--- START ---

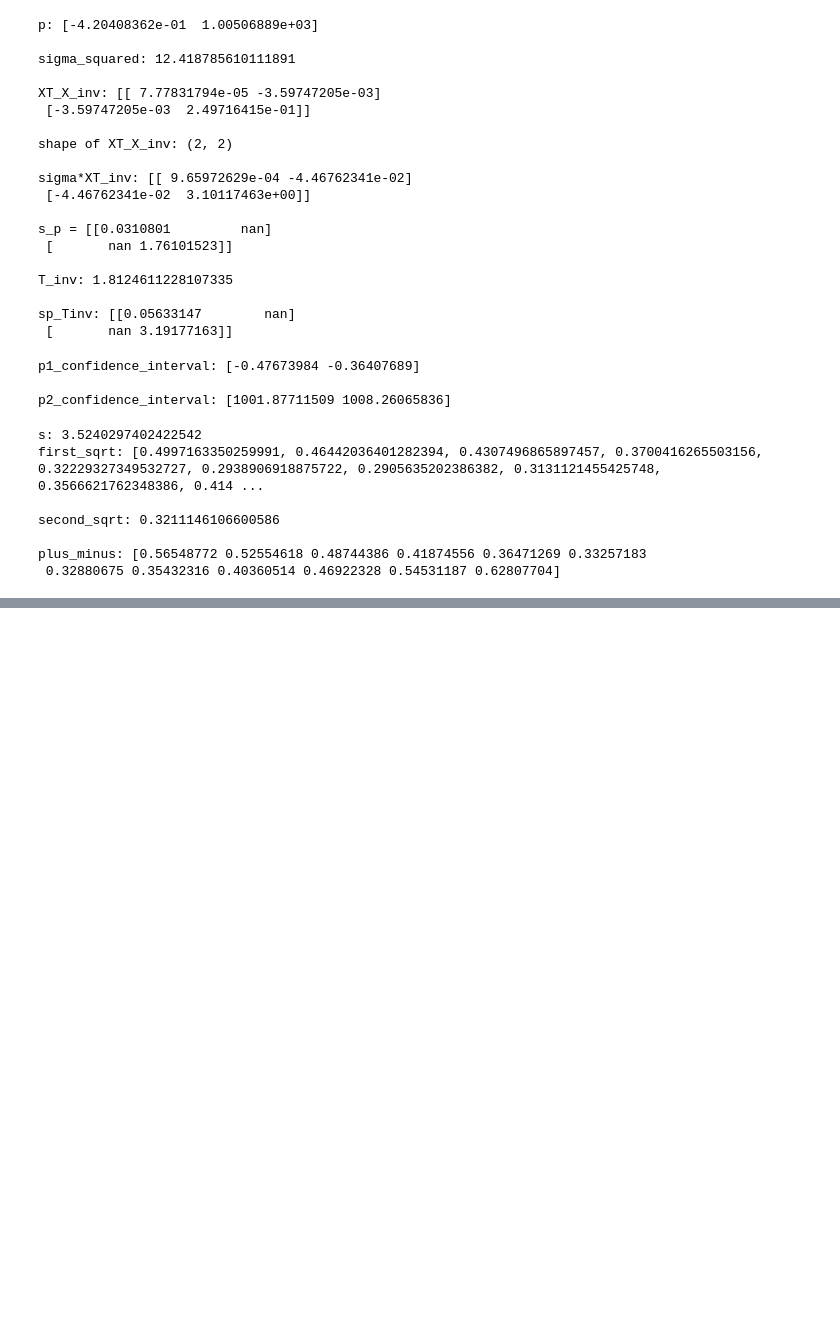
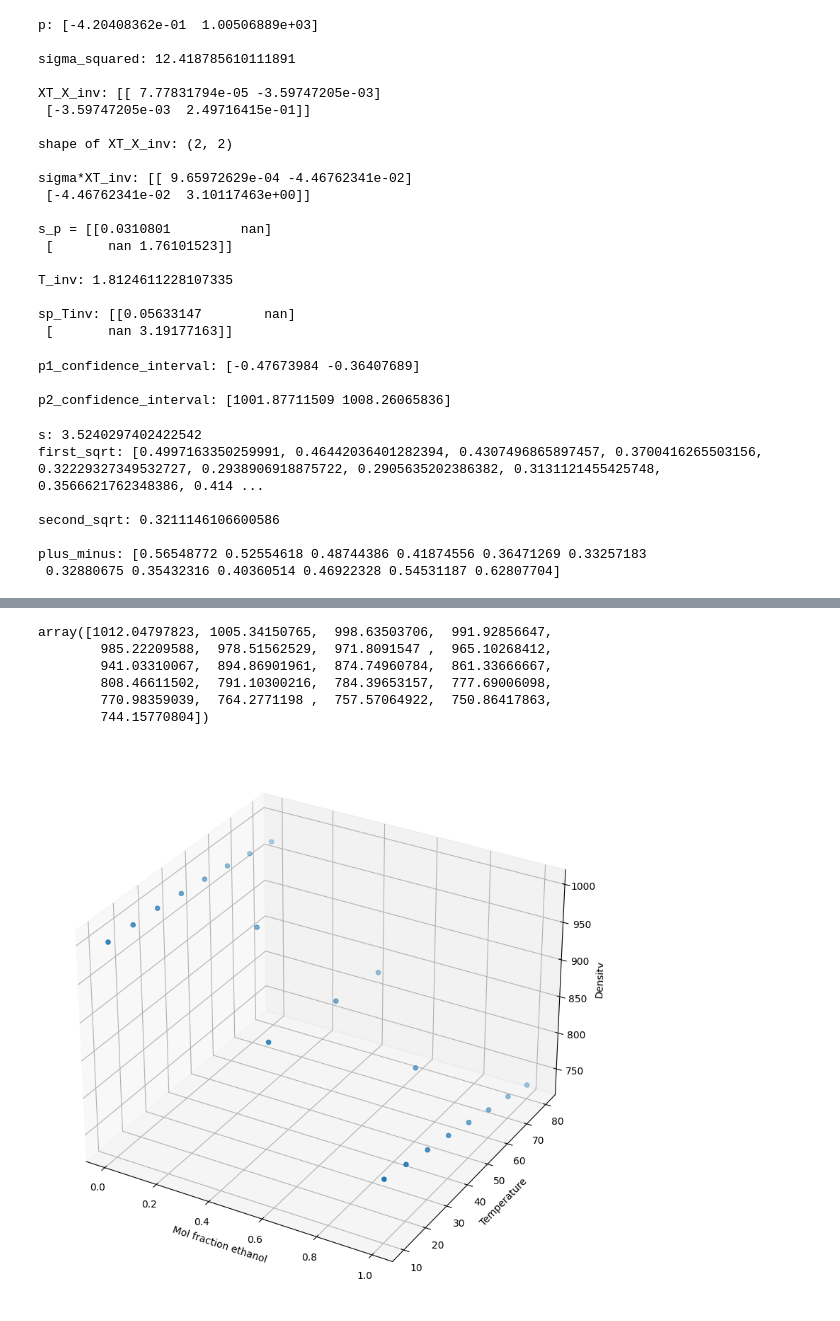
Before and after one commit to OlofssonFredrik/KETN40, a Jupyter notebook: DigitalEx1/EDA.ipynb, the cells around one changed output, grey strips where cells are left out. Saved outputs shown, nothing was run; the diff lists cells and outputs as text; code cells hidden in the pictures; blank space fills up the shorter version.

```diff
--- a/DigitalEx1/EDA.ipynb
+++ b/DigitalEx1/EDA.ipynb
@@ -145,0 +265,23 @@ pred_y_interval: [[1004.50339900948, 1005.6343744470101], [1002.4412987373105, 1
+# %%
+XT_X_inv = np.linalg.inv(X.T @ X)
+p = XT_X_inv @ X.T @ density
+
+X@p
+# %% [output]
+array([1012.04797823, 1005.34150765,  998.63503706,  991.92856647,
+        985.22209588,  978.51562529,  971.8091547 ,  965.10268412,
+        941.03310067,  894.86901961,  874.74960784,  861.33666667,
+        808.46611502,  791.10300216,  784.39653157,  777.69006098,
+        770.98359039,  764.2771198 ,  757.57064922,  750.86417863,
+        744.15770804])
+# %%
+
+
+fig, ax = plt.subplots(1, 1, figsize=(10, 10), subplot_kw={'projection': '3d'})
+ax.scatter(temp, mol_frac_ethanol, density)
+ax.set_xlabel("Temperature")
+ax.set_ylabel("Mol fraction ethanol")
+ax.set_zlabel("Density")
+plt.show()
+# %% [output]
+[figure, added]
```
Also changed, not shown: parts of 8 cells of this notebook, 2 other files.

--- END ---

Output every entry exactly as given; pictures are not part of the copy.

Before and after one commit to OlofssonFredrik/KETN40, a Jupyter notebook: DigitalEx1/EDA.ipynb, the cells around one changed output, grey strips where cells are left out. Saved outputs shown, nothing was run; the diff lists cells and outputs as text; code cells hidden in the pictures; blank space fills up the shorter version.

```diff
--- a/DigitalEx1/EDA.ipynb
+++ b/DigitalEx1/EDA.ipynb
@@ -145,0 +265,23 @@ pred_y_interval: [[1004.50339900948, 1005.6343744470101], [1002.4412987373105, 1
+# %%
+XT_X_inv = np.linalg.inv(X.T @ X)
+p = XT_X_inv @ X.T @ density
+
+X@p
+# %% [output]
+array([1012.04797823, 1005.34150765,  998.63503706,  991.92856647,
+        985.22209588,  978.51562529,  971.8091547 ,  965.10268412,
+        941.03310067,  894.86901961,  874.74960784,  861.33666667,
+        808.46611502,  791.10300216,  784.39653157,  777.69006098,
+        770.98359039,  764.2771198 ,  757.57064922,  750.86417863,
+        744.15770804])
+# %%
+
+
+fig, ax = plt.subplots(1, 1, figsize=(10, 10), subplot_kw={'projection': '3d'})
+ax.scatter(temp, mol_frac_ethanol, density)
+ax.set_xlabel("Temperature")
+ax.set_ylabel("Mol fraction ethanol")
+ax.set_zlabel("Density")
+plt.show()
+# %% [output]
+[figure, added]
```
Also changed, not shown: parts of 8 cells of this notebook, 2 other files.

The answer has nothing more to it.